A FEW terrifying seconds was all it took for Henri Bource to lose his left leg when a shark attacked him off Lady Julia Percy Island 50 years ago.
It was a moment from November 29, 1964, that remains etched clearly in the memories of other scuba divers who had been enjoying an excursion to the island’s seal colony.
The bloodied attack was later re-enacted for a 1967 movie called Savage Shadows, in which Mr Bource had his leg covered with animal blood.
He survived the ordeal, resumed diving, filming and playing the saxophone and went on to live another 34 years before succumbing to leukaemia. Doctors dubbed him “the miracle man”.
His encounter with the shark was recalled by some of those who had accompanied him on board Port Fairy fishing boat the Raemur K to the island.
Former Standard journalist and now Herald-Sun associate editor Peter Coster is credited as a hero for jumping in and helping get Mr Bource aboard before an agonising 90-minute trip back to Port Fairy wharf, where a local doctor injected life-saving plasma.
The Standard caught up him, along with Warrnambool electrician Bernie O’Keefe and Port Fairy former abalone diver Robert Whitehead, in a reunion at The Crags, with Lady Julia Percy Island in the background.

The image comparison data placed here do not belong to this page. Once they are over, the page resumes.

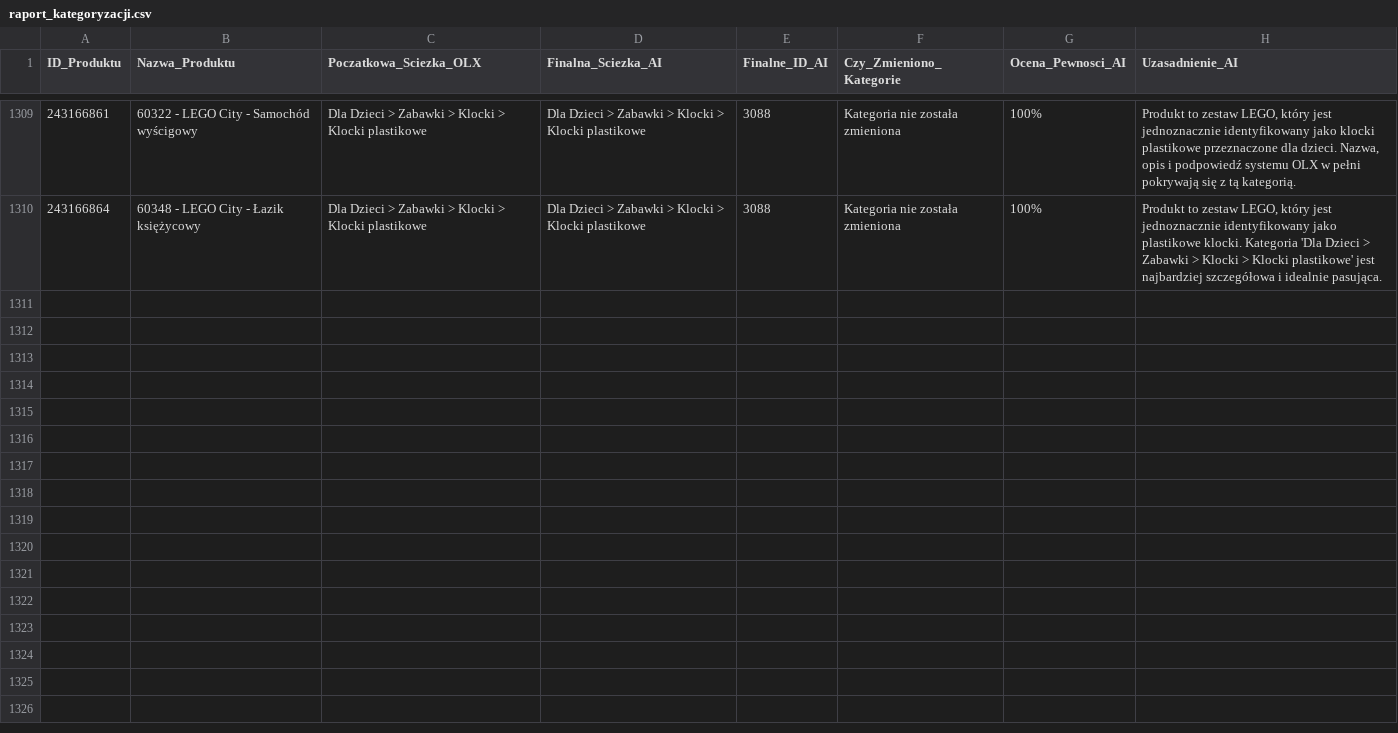
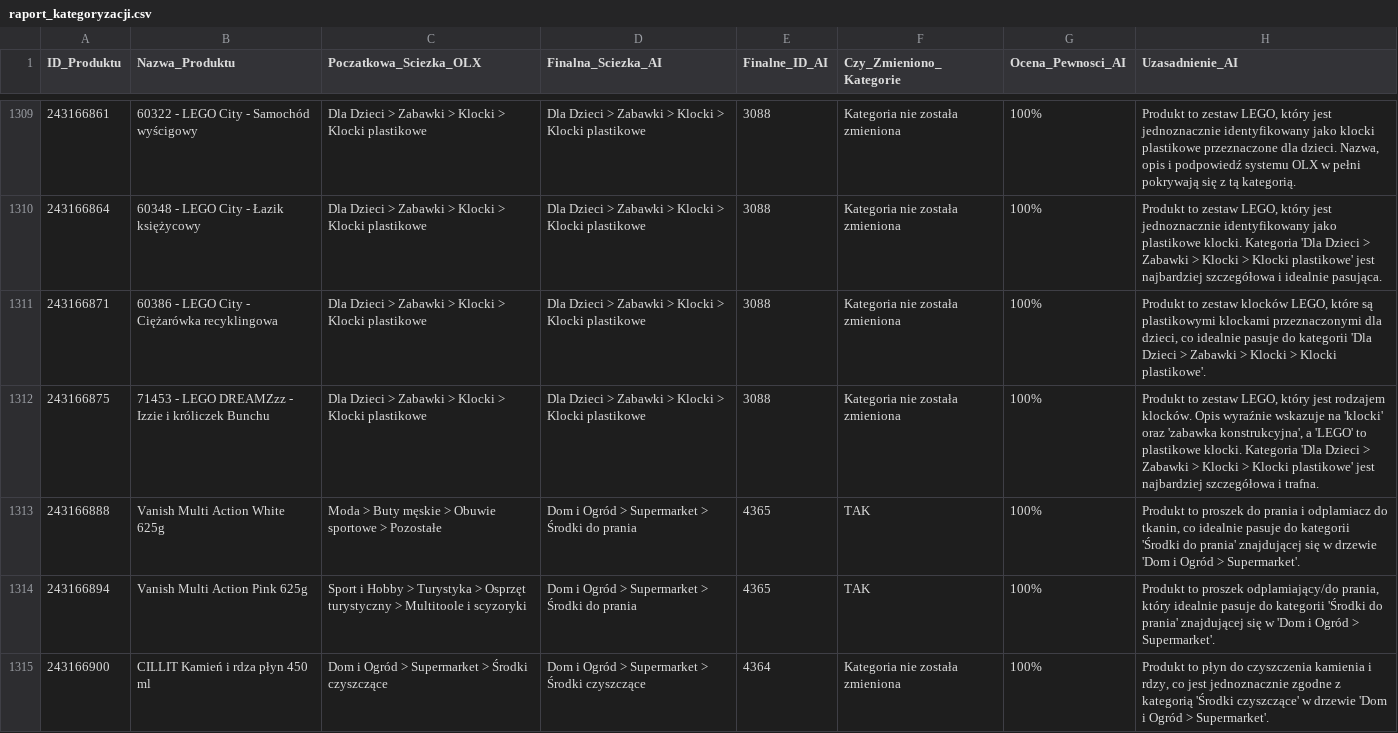
Before and after one commit to amikamik/olx-kategoryzator, a CSV file: output/raport_kategoryzacji.csv, drawn as a sheet; only a part is shown, gaps mark what is left out; the diff covers the shown part only; the diff names each change by its address in the sheet, - before the commit and + after, or states it on an @@ line.

```diff
--- a/output/raport_kategoryzacji.csv
+++ b/output/raport_kategoryzacji.csv
+row 1311: 243166871 | 60386 - LEGO City - Ciężarówka recyklingowa | Dla Dzieci > Zabawki > Klocki > Klocki plastikowe | Dla Dzieci > Zabawki > Klocki > Klocki plastikowe | 3088 | Kategoria nie została zmieniona | 100% | Produkt to zestaw klocków LEGO, które są plastikowymi klockami przeznaczonymi dla dzieci, co idealnie pasuje do kategorii 'Dla Dzieci > Zabawki > Klocki > Klocki plastikowe'.
+row 1312: 243166875 | 71453 - LEGO DREAMZzz - Izzie i króliczek Bunchu | Dla Dzieci > Zabawki > Klocki > Klocki plastikowe | Dla Dzieci > Zabawki > Klocki > Klocki plastikowe | 3088 | Kategoria nie została zmieniona | 100% | Produkt to zestaw LEGO, który jest rodzajem klocków. Opis wyraźnie wskazuje na 'klocki' oraz 'zabawka konstrukcyjna', a 'LEGO' to plastikowe klocki. Kategoria 'Dla Dzieci > Zabawki > Klocki > Klocki plastikowe' jest najbardziej szczegółowa i trafna.
+row 1313: 243166888 | Vanish Multi Action White 625g | Moda > Buty męskie > Obuwie sportowe > Pozostałe | Dom i Ogród > Supermarket > Środki do prania | 4365 | TAK | 100% | Produkt to proszek do prania i odplamiacz do tkanin, co idealnie pasuje do kategorii 'Środki do prania' znajdującej się w drzewie 'Dom i Ogród > Supermarket'.
+row 1314: 243166894 | Vanish Multi Action Pink 625g | Sport i Hobby > Turystyka > Osprzęt turystyczny > Multitoole i scyzoryki | Dom i Ogród > Supermarket > Środki do prania | 4365 | TAK | 100% | Produkt to proszek odplamiający/do prania, który idealnie pasuje do kategorii 'Środki do prania' znajdującej się w 'Dom i Ogród > Supermarket'.
+row 1315: 243166900 | CILLIT Kamień i rdza płyn 450 ml | Dom i Ogród > Supermarket > Środki czyszczące | Dom i Ogród > Supermarket > Środki czyszczące | 4364 | Kategoria nie została zmieniona | 100% | Produkt to płyn do czyszczenia kamienia i rdzy, co jest jednoznacznie zgodne z kategorią 'Środki czyszczące' w drzewie 'Dom i Ogród > Supermarket'.
```
Also changed, not shown: 5 added rows elsewhere in this file, 3 other files.
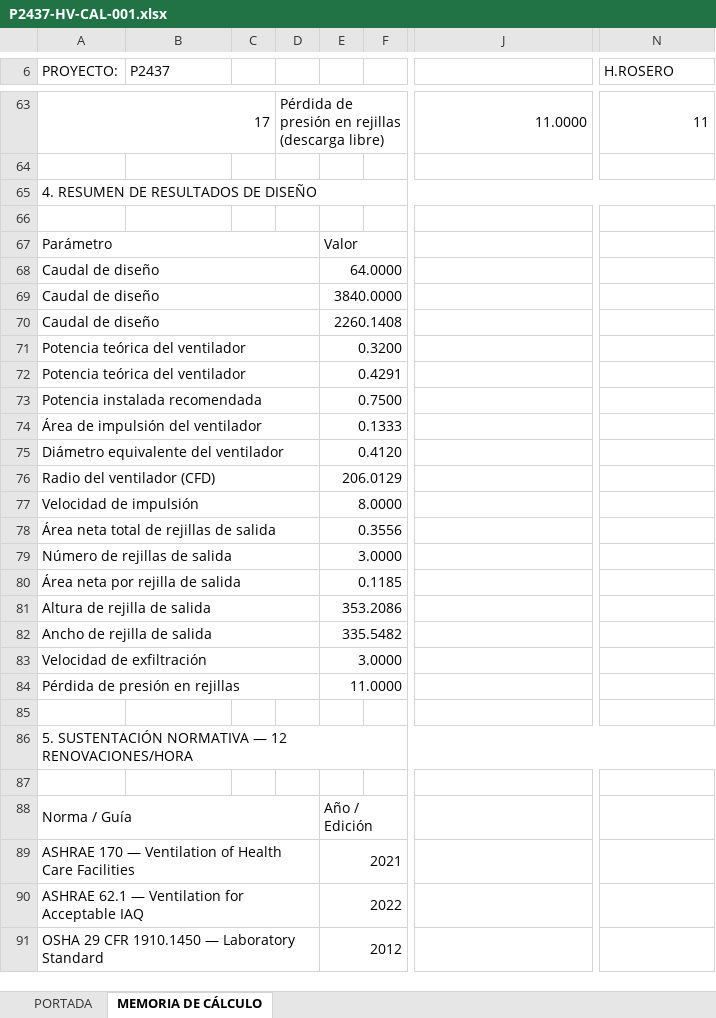
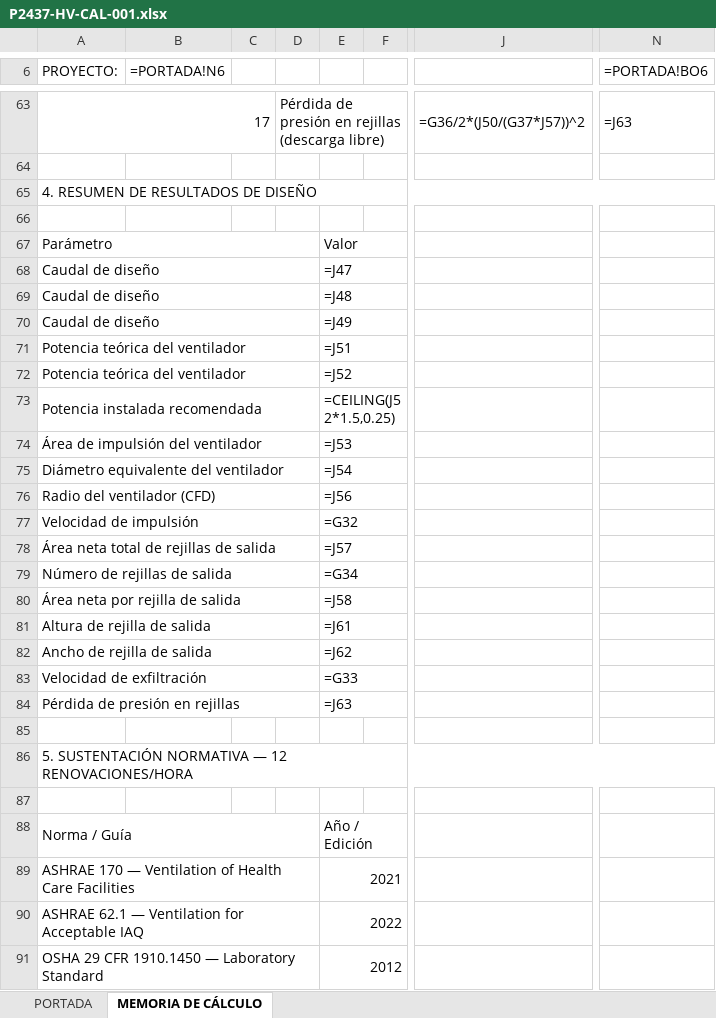
Before and after one commit to INGENDESING/BRINSA-P2437-VENTILACION-LABORATORIO, an Excel workbook: Emisiones/2.0 HV-MEMORIAS DE CALCULO/P2437-HV-CAL-001.xlsx, sheet MEMORIA DE CÁLCULO, drawn as a sheet; only a part is shown, gaps mark what is left out; values as stored, in another font and other column widths than the file's, no cell formats; formulas without a stored value are shown as written; charts and pictures not drawn; the diff covers the shown part only; the diff names each change by its address in the sheet, - before the commit and + after, or states it on an @@ line.

```diff
--- a/Emisiones/2.0 HV-MEMORIAS DE CALCULO/P2437-HV-CAL-001.xlsx (sheet MEMORIA DE CÁLCULO)
+++ b/Emisiones/2.0 HV-MEMORIAS DE CALCULO/P2437-HV-CAL-001.xlsx (sheet MEMORIA DE CÁLCULO)
-B6: P2437
+B6: =PORTADA!N6
-N6: H.ROSERO
+N6: =PORTADA!BO6
-J63: 11.0000
+J63: =G36/2*(J50/(G37*J57))^2
-N63 (=PORTADA!BO6): 11
+N63 (=PORTADA!BO6): =J63
-E68: 64.0000
+E68: =J47
-E69: 3840.0000
+E69: =J48
-E70: 2260.1408
+E70: =J49
-E71: 0.3200
+E71: =J51
-E72: 0.4291
+E72: =J52
-E73: 0.7500
+E73: =CEILING(J52*1.5,0.25)
-E74: 0.1333
+E74: =J53
-E75: 0.4120
+E75: =J54
-E76: 206.0129
+E76: =J56
-E77: 8.0000
+E77: =G32
-E78: 0.3556
+E78: =J57
-E79: 3.0000
+E79: =G34
-E80: 0.1185
+E80: =J58
-E81: 353.2086
+E81: =J61
-E82: 335.5482
+E82: =J62
-E83: 3.0000
+E83: =G33
-E84: 11.0000
+E84: =J63
```
Also changed, not shown: 3 added rows, 3 removed rows and 67 edited cells elsewhere in this sheet, sheet PORTADA, cell formats, charts or pictures, Emisiones/3.0 HV-HOJAS DE DATOS/P2437-HV-DTS-002.xlsx, Emisiones/3.0 HV-HOJAS DE DATOS/P2437-HV-DTS-003.xlsx, 21 other files.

Retired fisherman Pat Matthey, who was radio operator on the day of the attack, also told his story but was unable to travel from Melbourne for health reasons.
It was a fine November day when a group from the Victorian Aqualung Club and members of the Port Fairy Manta Skin Diving Club left Moyne River wharf on board the vessel, which ironically was normally used as a commercial shark fishing boat.
Most were in their 20s. All had been aware sharks frequented the area and there was a legend of a huge white pointer called Big Ben. But as adventure-seeking divers they put those thoughts aside.
Mr Kelly’s son David recalled his father had volunteered his time and vessel for the group to explore the island and film seals.
About noon, when one group came up for lunch, Mr Bource and a few others dived.
Soon afterwards a large shark, believed to be a white pointer, rushed through a pack of seals and attacked Mr Bource from below.
What happened next is a little muddied in memories of the frantic moments, but it triggered a brave rescue mission and improvised first-aid which saved the victim’s life.
Mr Bource told The Standard from his hospital a few days after the attack that he felt as if he had been hit by an express train.
“The shark started to drag me down. As I struggled to the surface I could feel my leg go,” he said.
“The thing that amazed me was that it apparently came through all the seals just to get me.”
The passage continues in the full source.